Consider the records below. How many of their lines include the word "tools"? State the number and nothing else.

━━ Record set

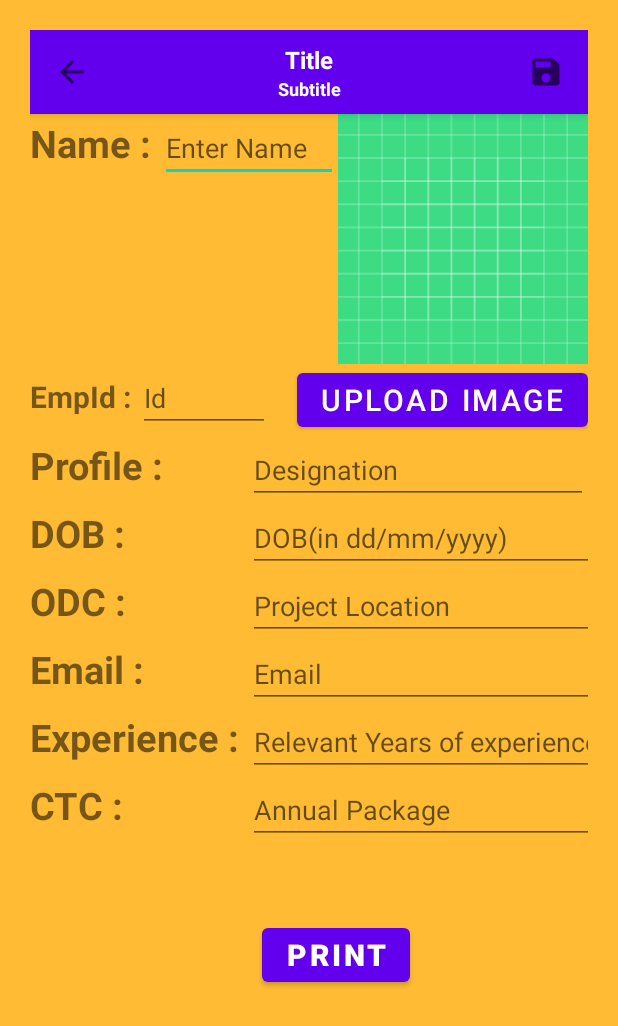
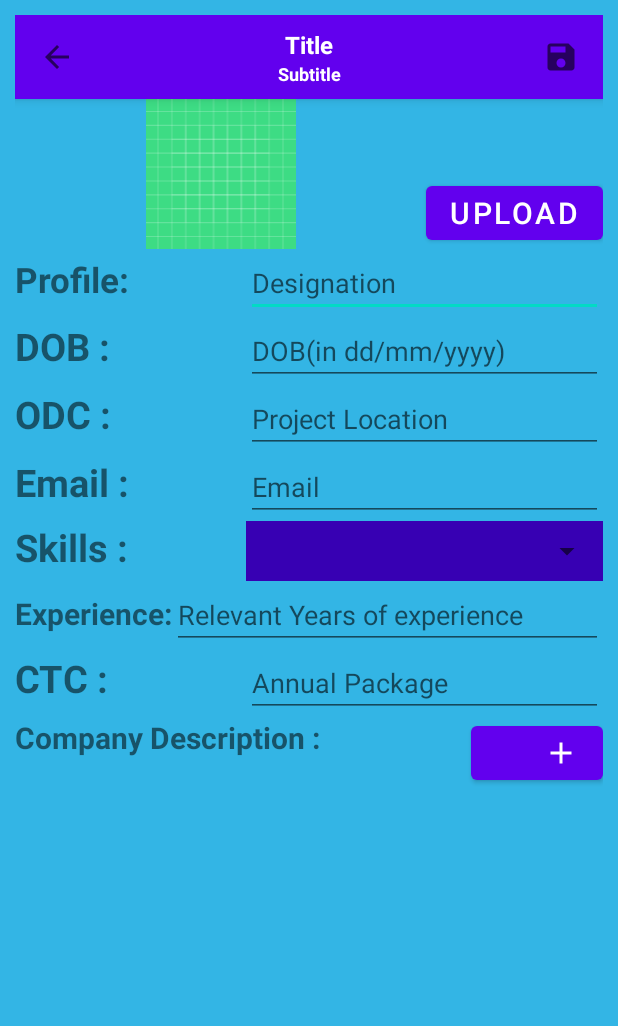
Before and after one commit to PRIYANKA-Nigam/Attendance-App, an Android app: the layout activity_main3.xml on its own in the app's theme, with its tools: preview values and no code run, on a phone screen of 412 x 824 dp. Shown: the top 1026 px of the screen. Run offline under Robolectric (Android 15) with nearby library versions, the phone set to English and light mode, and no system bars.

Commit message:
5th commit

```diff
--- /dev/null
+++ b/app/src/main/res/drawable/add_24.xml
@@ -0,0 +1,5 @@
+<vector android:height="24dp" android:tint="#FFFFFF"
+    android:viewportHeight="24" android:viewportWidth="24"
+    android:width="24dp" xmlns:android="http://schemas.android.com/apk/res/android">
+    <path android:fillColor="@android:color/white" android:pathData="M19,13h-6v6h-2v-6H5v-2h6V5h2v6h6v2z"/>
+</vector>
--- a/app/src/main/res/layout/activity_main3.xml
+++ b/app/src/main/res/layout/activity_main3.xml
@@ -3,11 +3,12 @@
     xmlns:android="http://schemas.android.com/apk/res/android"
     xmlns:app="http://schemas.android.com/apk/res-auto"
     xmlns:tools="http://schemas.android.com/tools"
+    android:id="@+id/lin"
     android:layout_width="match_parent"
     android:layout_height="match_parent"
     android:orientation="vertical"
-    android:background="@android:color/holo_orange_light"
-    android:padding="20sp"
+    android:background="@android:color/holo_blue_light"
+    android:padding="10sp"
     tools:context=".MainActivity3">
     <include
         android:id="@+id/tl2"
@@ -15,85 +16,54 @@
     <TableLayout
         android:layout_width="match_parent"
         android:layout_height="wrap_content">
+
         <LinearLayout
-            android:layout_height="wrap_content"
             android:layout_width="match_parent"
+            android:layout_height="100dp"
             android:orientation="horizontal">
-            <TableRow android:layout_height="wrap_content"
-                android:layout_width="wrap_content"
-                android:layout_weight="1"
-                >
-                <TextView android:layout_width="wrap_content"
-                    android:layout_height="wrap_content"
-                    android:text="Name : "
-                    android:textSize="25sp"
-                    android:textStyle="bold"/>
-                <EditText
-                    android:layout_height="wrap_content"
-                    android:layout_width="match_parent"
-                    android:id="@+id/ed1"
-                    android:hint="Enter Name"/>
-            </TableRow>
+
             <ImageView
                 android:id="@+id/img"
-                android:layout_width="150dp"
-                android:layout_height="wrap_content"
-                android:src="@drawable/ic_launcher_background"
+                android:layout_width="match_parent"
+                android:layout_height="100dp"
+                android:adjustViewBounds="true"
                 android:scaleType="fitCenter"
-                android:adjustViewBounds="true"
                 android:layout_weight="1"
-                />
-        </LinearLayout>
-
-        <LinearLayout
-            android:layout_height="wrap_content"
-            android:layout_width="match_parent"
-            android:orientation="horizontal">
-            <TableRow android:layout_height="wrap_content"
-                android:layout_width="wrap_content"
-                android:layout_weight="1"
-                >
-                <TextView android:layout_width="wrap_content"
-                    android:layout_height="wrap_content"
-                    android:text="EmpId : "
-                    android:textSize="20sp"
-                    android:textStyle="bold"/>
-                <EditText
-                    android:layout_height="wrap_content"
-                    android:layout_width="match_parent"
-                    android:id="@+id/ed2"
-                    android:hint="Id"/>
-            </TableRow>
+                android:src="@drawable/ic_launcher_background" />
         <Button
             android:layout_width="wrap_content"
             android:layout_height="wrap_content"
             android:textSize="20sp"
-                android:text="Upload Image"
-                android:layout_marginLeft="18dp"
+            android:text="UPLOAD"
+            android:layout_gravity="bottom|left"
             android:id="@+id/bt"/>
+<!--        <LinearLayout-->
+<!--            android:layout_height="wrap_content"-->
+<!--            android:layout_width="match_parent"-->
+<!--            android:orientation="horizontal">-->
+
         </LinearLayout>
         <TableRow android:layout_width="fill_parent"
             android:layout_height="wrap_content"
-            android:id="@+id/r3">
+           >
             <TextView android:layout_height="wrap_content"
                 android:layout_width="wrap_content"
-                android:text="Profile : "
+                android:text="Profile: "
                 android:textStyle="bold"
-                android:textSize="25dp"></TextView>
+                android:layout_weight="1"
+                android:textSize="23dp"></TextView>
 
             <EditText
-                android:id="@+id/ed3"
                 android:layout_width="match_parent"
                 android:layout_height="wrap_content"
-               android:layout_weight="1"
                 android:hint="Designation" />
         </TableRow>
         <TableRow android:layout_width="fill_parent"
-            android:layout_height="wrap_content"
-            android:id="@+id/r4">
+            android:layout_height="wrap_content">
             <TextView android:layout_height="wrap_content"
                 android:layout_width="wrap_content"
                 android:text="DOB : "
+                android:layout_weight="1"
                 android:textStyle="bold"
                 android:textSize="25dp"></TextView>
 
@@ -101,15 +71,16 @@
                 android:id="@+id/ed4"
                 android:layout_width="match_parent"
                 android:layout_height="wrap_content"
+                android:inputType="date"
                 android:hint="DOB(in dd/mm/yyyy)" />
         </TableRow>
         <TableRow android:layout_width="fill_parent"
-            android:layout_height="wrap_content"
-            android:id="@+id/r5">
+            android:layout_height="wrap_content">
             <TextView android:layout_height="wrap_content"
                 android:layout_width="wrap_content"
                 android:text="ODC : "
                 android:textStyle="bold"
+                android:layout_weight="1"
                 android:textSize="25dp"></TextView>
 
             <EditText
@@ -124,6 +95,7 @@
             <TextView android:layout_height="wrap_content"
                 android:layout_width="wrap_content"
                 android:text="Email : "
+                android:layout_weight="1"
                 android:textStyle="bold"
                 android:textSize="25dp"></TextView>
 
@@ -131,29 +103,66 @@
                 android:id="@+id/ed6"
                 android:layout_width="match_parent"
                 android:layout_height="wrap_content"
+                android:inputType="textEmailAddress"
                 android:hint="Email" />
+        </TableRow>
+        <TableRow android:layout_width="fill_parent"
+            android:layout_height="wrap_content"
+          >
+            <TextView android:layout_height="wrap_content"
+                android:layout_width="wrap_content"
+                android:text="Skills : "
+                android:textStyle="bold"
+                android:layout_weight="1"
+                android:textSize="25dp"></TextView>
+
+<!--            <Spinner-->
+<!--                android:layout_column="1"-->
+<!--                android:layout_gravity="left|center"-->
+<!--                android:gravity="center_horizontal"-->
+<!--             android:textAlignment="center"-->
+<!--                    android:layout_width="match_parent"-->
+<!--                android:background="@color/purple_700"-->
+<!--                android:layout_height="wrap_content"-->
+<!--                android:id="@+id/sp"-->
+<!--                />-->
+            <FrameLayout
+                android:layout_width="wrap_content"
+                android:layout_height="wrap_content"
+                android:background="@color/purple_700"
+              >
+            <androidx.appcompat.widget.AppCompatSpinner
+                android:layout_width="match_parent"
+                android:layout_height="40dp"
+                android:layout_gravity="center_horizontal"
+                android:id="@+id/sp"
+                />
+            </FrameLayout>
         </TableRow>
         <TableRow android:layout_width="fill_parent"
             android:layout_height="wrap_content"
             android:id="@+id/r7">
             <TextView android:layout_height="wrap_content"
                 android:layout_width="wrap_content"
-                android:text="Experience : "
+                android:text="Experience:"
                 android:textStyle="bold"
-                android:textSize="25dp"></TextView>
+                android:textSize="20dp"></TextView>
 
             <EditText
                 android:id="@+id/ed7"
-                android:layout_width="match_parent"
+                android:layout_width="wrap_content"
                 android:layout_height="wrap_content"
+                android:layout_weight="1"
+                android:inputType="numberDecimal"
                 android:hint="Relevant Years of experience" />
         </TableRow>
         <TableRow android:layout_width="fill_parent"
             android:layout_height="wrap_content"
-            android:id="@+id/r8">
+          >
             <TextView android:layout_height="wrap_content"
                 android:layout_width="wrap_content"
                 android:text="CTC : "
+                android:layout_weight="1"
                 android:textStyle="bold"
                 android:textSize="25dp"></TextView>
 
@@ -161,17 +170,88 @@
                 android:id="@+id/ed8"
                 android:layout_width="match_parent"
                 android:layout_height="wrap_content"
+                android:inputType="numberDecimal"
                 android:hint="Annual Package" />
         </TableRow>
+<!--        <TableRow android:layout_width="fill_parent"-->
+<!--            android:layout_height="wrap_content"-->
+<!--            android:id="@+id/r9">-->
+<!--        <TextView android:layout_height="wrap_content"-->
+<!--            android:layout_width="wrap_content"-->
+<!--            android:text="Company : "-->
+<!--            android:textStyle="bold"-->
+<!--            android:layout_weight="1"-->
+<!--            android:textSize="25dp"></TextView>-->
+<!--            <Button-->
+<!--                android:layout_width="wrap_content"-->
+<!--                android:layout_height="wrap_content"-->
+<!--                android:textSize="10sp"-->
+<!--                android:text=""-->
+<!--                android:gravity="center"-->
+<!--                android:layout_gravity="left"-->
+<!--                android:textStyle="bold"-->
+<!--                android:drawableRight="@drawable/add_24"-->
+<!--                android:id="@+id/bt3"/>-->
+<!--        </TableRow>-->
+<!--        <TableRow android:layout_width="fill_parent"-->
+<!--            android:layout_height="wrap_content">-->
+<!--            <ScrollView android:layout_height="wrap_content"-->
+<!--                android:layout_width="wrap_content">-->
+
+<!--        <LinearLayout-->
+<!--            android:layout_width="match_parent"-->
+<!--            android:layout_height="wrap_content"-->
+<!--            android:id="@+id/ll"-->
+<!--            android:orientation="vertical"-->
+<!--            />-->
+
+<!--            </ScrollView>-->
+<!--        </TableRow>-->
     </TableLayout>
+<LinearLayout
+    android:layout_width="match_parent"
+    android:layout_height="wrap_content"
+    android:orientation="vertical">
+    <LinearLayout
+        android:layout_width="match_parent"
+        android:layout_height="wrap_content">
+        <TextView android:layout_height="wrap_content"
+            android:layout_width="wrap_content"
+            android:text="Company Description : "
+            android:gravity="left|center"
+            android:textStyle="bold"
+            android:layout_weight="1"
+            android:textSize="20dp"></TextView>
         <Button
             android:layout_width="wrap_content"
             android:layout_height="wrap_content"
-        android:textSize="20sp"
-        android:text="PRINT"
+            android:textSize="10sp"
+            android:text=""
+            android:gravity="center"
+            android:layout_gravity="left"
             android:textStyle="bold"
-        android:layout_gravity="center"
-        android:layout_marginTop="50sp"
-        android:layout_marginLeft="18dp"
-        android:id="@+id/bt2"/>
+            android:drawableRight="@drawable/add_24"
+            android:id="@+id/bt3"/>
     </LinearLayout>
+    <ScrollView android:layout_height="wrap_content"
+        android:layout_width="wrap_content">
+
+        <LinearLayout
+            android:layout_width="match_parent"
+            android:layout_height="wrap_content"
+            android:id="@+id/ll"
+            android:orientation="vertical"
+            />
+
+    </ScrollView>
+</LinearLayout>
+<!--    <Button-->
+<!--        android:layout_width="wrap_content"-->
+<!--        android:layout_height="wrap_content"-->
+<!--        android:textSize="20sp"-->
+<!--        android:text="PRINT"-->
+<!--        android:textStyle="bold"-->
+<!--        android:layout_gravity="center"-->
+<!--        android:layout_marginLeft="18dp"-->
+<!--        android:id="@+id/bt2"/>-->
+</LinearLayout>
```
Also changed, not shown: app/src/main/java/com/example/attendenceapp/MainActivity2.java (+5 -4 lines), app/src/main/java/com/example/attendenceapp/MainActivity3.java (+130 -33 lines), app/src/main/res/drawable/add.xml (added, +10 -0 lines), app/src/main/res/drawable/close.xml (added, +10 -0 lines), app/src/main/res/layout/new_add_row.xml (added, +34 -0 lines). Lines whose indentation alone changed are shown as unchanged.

━━━━

## Exercise result
3